- Directions for this task:
Write out each record exactly and skip every image.

(Before and after images)
━━━━━━

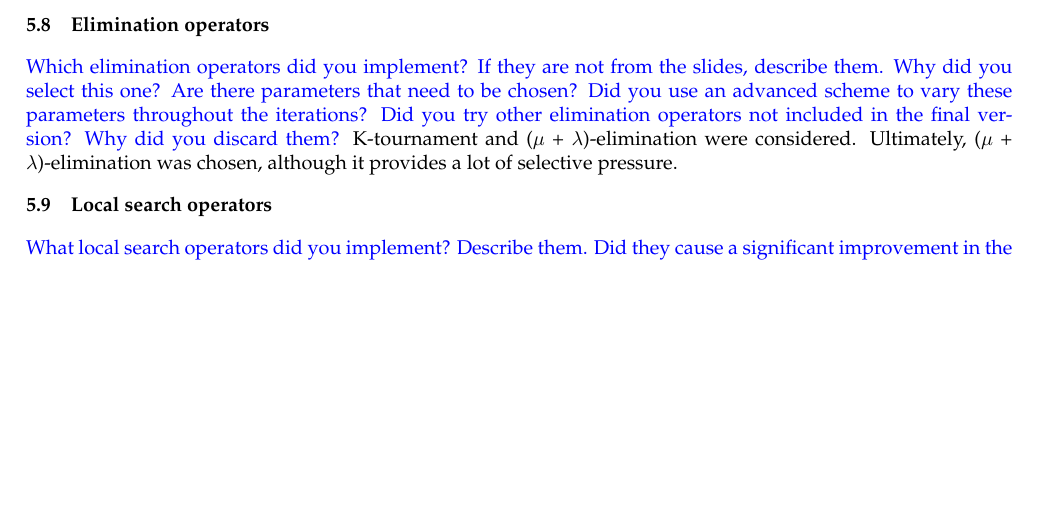
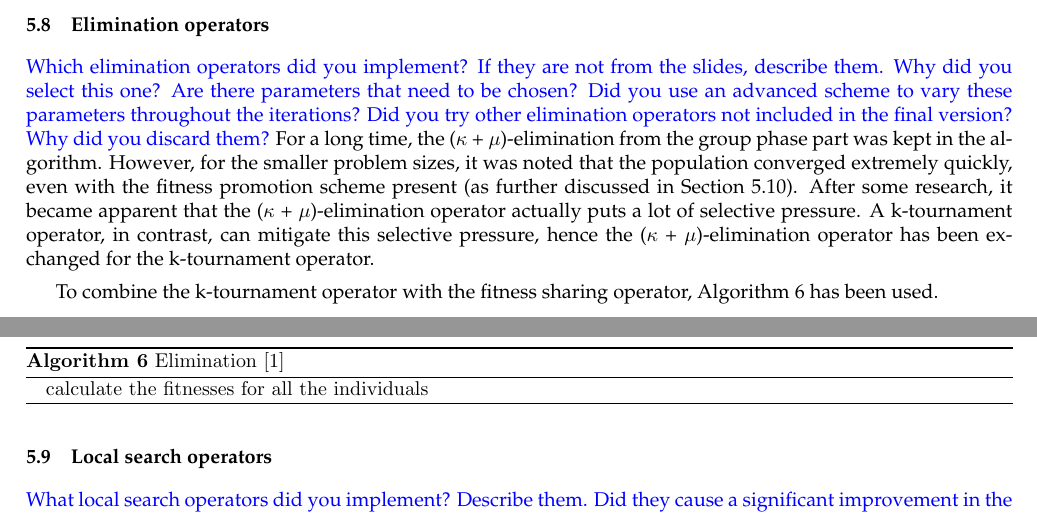
Before and after one commit to JorritWillaert/Genetic-Algorithms-and-Evolutionary-Computing-Project, a LaTeX document (report/EA_Template_Final.tex): part of page 7 of 10 before the commit and two parts of pages 7 and 8 of 10 after it, the two joined at a grey line, cut so that both start at the same text, the shorter picture padded with empty space. The pictures show the PDF file report/EA_Template_Final.pdf that the author committed with the source.

Commit message:
Add some general info about elimination step

```diff
--- a/report/EA_Template_Final.tex
+++ b/report/EA_Template_Final.tex
@@ -323,12 +323,22 @@ In hindsight, one reason for the slow execution time of the edge crossover opera
 
 Another reason for the big performance gap is the fact that the order crossover operator was able to use the Numba for compiling the Python code and running it way faster, by using the decorator $@jit(nopython=True)$. This because the order crossover operator only uses operations on Numpy arrays (which Numba handles perfectly well), while Numba threw hundreds of compile errors in the edge crossover method, because Numba (in the $nopython=True$ mode) couldn't create new Numpy arrays, had difficulties with working on sets, and wasn't able to infer $dtype$'s most of the time.
 
-% Probable reason edge crossover was slow, the sets
-
 \subsection{Elimination operators}
 \label{elimination}
 \ReplaceMe{Which elimination operators did you implement? If they are not from the slides, describe them. Why did you select this one? Are there parameters that need to be chosen? Did you use an advanced scheme to vary these parameters throughout the iterations? Did you try other elimination operators not included in the final version? Why did you discard them?}
-K-tournament and ($ \mu $ + $ \lambda $)-elimination were considered. Ultimately, ($ \mu $ + $ \lambda $)-elimination was chosen, although it provides a lot of selective pressure. % Is this being mitigated by the fitness promotion scheme?
+For a long time, the ($\kappa$ + $\mu$)-elimination from the group phase part was kept in the algorithm. However, for the smaller problem sizes, it was noted that the population converged extremely quickly, even with the fitness promotion scheme present (as further discussed in Section \ref{diversity_promotion}). After some research, it became apparent that the ($\kappa$ + $\mu$)-elimination operator actually puts a lot of selective pressure. A k-tournament operator, in contrast, can mitigate this selective pressure, hence the ($\kappa$ + $\mu$)-elimination operator has been exchanged for the k-tournament operator.
+
+To combine the k-tournament operator with the fitness sharing operator, Algorithm \ref{elimination_algorithm} has been used.
+
+\begin{algorithm}
+\caption{Elimination \cite{eiben_smith}}\label{elimination_algorithm}
+\begin{algorithmic}
+\State calculate the fitnesses for all the individuals
+\ % TODO first maybe finalize code
+\end{algorithmic}
+\end{algorithm}
+
+% Value of k
 
 \subsection{Local search operators}
 \label{local_search_operator}
```
Also changed, not shown: report/EA_Template_Final.pdf.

━━━━━━

- Written reply:
Before and after one commit to JorritWillaert/Genetic-Algorithms-and-Evolutionary-Computing-Project, a LaTeX document (report/EA_Template_Final.tex): part of page 7 of 10 before the commit and two parts of pages 7 and 8 of 10 after it, the two joined at a grey line, cut so that both start at the same text, the shorter picture padded with empty space. The pictures show the PDF file report/EA_Template_Final.pdf that the author committed with the source.

Commit message:
Add some general info about elimination step

```diff
--- a/report/EA_Template_Final.tex
+++ b/report/EA_Template_Final.tex
@@ -323,12 +323,22 @@ In hindsight, one reason for the slow execution time of the edge crossover opera
 
 Another reason for the big performance gap is the fact that the order crossover operator was able to use the Numba for compiling the Python code and running it way faster, by using the decorator $@jit(nopython=True)$. This because the order crossover operator only uses operations on Numpy arrays (which Numba handles perfectly well), while Numba threw hundreds of compile errors in the edge crossover method, because Numba (in the $nopython=True$ mode) couldn't create new Numpy arrays, had difficulties with working on sets, and wasn't able to infer $dtype$'s most of the time.
 
-% Probable reason edge crossover was slow, the sets
-
 \subsection{Elimination operators}
 \label{elimination}
 \ReplaceMe{Which elimination operators did you implement? If they are not from the slides, describe them. Why did you select this one? Are there parameters that need to be chosen? Did you use an advanced scheme to vary these parameters throughout the iterations? Did you try other elimination operators not included in the final version? Why did you discard them?}
-K-tournament and ($ \mu $ + $ \lambda $)-elimination were considered. Ultimately, ($ \mu $ + $ \lambda $)-elimination was chosen, although it provides a lot of selective pressure. % Is this being mitigated by the fitness promotion scheme?
+For a long time, the ($\kappa$ + $\mu$)-elimination from the group phase part was kept in the algorithm. However, for the smaller problem sizes, it was noted that the population converged extremely quickly, even with the fitness promotion scheme present (as further discussed in Section \ref{diversity_promotion}). After some research, it became apparent that the ($\kappa$ + $\mu$)-elimination operator actually puts a lot of selective pressure. A k-tournament operator, in contrast, can mitigate this selective pressure, hence the ($\kappa$ + $\mu$)-elimination operator has been exchanged for the k-tournament operator.
+
+To combine the k-tournament operator with the fitness sharing operator, Algorithm \ref{elimination_algorithm} has been used.
+
+\begin{algorithm}
+\caption{Elimination \cite{eiben_smith}}\label{elimination_algorithm}
+\begin{algorithmic}
+\State calculate the fitnesses for all the individuals
+\ % TODO first maybe finalize code
+\end{algorithmic}
+\end{algorithm}
+
+% Value of k
 
 \subsection{Local search operators}
 \label{local_search_operator}
```
Also changed, not shown: report/EA_Template_Final.pdf.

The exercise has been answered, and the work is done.